» **EXERCISE DESCRIPTION**
For every line in the records that has the word "Image", make a copy.

══ EXCERPTED DATA ══

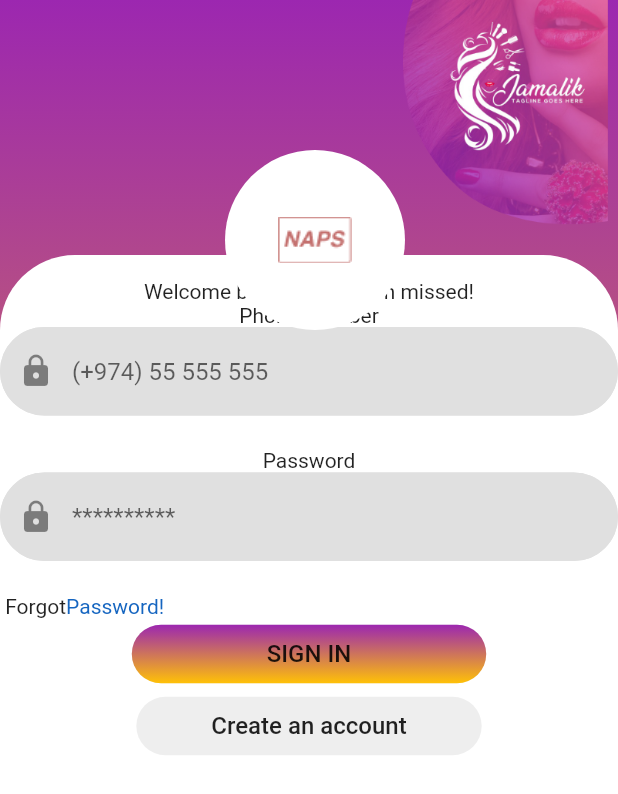
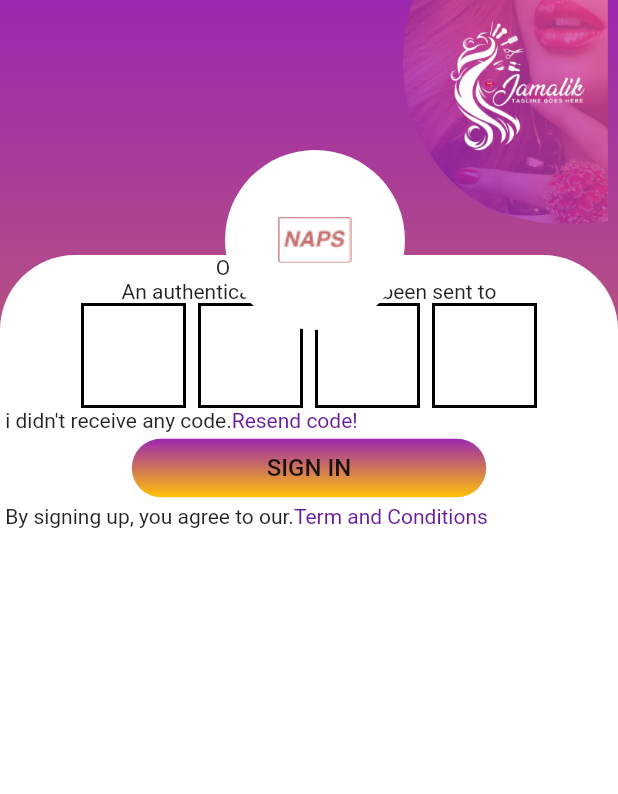
Before and after one commit to zeeshan112233/jamalik, a Flutter app: the screen it shows after launch, on a phone screen of 412 x 824 dp. Shown: the top 794 px of the screen. Run offline on Flutter 3.47's test engine with Material 2 defaults, Android fonts, the phone set to English and light mode, and no system bars; drawn by our look-alikes of pin_code_text_field; our stand-ins replace intl_phone_field.

Commit message:
8 dec otp pass

```diff
--- /dev/null
+++ b/lib/Ui/Passwordrecovery.dart
@@ -0,0 +1,114 @@
+import 'package:flutter/material.dart';
+import 'package:jamalik/widgets/ButtonsWidget.dart';
+import 'package:pin_code_text_field/pin_code_text_field.dart';
+
+//New Class
+class Passwordrecovery extends StatefulWidget {
+  @override
+  PasswordrecoveryState createState() => PasswordrecoveryState();
+}
+
+class PasswordrecoveryState extends State<Passwordrecovery> {
+  @override
+  Widget build(BuildContext context) {
+    return SafeArea(
+      child: Material(
+        child: SizedBox(
+          child: Stack(
+            children: [
+              Container(
+                // height: 200,
+                // width: 300,
+                decoration: BoxDecoration(
+                  gradient: LinearGradient(
+                    colors: [
+                      Colors.purple[500],
+                      Colors.amber[500],
+                    ],
+                    begin: Alignment.topCenter,
+                    end: Alignment.bottomCenter,
+                  ),
+                ),
+              ),
+              Positioned(
+                top: 170,
+                child: Container(
+                  height: MediaQuery.of(context).size.height * 0.85,
+                  width: MediaQuery.of(context).size.width,
+                  decoration: BoxDecoration(
+                    borderRadius: new BorderRadius.only(
+                      topLeft: const Radius.circular(50.0),
+                      topRight: const Radius.circular(50.0),
+                      // bottomLeft: const Radius.circular(10.0),
+                      // bottomRight: const Radius.circular(10.0),
+                    ),
+                    color: Colors.white,
+                  ),
+                  child: Column(
+                    children: [
+                      Text("OTP Authentication "),
+                      Text("An authentication code has been sent to"),
+                      PinCodeTextField(),
+                      Row(
+                        children: [
+                          Text(" i didn't receive any code."),
+                          GestureDetector(
+                            child: Text(
+                              "Resend code!",
+                              style: TextStyle(color: Colors.purple.shade800),
+                            ),
+                            onTap: () => print("Resend Code"),
+                          ),
+                        ],
+                      ),
+                      SignIn(),
+                      Row(
+                        children: [
+                          Text(" By signing up, you agree to our."),
+                          GestureDetector(
+                            child: Text(
+                              "Term and Conditions",
+                              style: TextStyle(color: Colors.purple.shade800),
+                            ),
+                            onTap: () => print("Term and Conditions Tapped"),
+                          ),
+                        ],
+                      ),
+                    ],
+                  ),
+                ),
+              ),
+              Positioned(
+                top: 100,
+                left: 150,
+                child: Container(
+                  height: 120,
+                  width: 120,
+                  decoration: BoxDecoration(
+                    borderRadius: new BorderRadius.only(
+                      topLeft: const Radius.circular(90.0),
+                      topRight: const Radius.circular(90.0),
+                      bottomLeft: const Radius.circular(90.0),
+                      bottomRight: const Radius.circular(90.0),
+                    ),
+                    color: Colors.white,
+                  ),
+                  child: Image.asset('images/NAPS.png'),
+                ),
+              ),
+              Positioned(
+                top: 0.0,
+                right: 0.0,
+                child: Container(
+                  height: 150,
+                  width: 150,
+                  child: Image.asset('images/signinlogo.png'),
+                ),
+              ),
+            ],
+          ),
+        ),
+      ),
+    );
+  }
+}
--- a/lib/main.dart
+++ b/lib/main.dart
@@ -1,4 +1,6 @@
 import 'package:flutter/material.dart';
+import 'package:jamalik/Ui/Otpauthentication.dart';
+import 'package:jamalik/Ui/Passwordrecovery.dart';
 import 'package:jamalik/Ui/login.dart';
 import './Ui/welcome_home.dart';
 
@@ -22,7 +24,7 @@ class SplashScreenState extends State<SplashScreen> {
       Navigator.push(
           context,
           MaterialPageRoute(
-            builder: (context) => login(),
+            builder: (context) => Passwordrecovery(),
           ));
     });
   }
```
Also changed, not shown: lib/Ui/Otpauthentication.dart (added, +118 -0 lines), WhatsApp Image 2020-12-21 at 11.49.31 AM@2x.png (deleted).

═══

» **TASK RESPONSE**
+                  child: Image.asset('images/NAPS.png'),
+                  child: Image.asset('images/signinlogo.png'),
Also changed, not shown: lib/Ui/Otpauthentication.dart (added, +118 -0 lines), WhatsApp Image 2020-12-21 at 11.49.31 AM@2x.png (deleted).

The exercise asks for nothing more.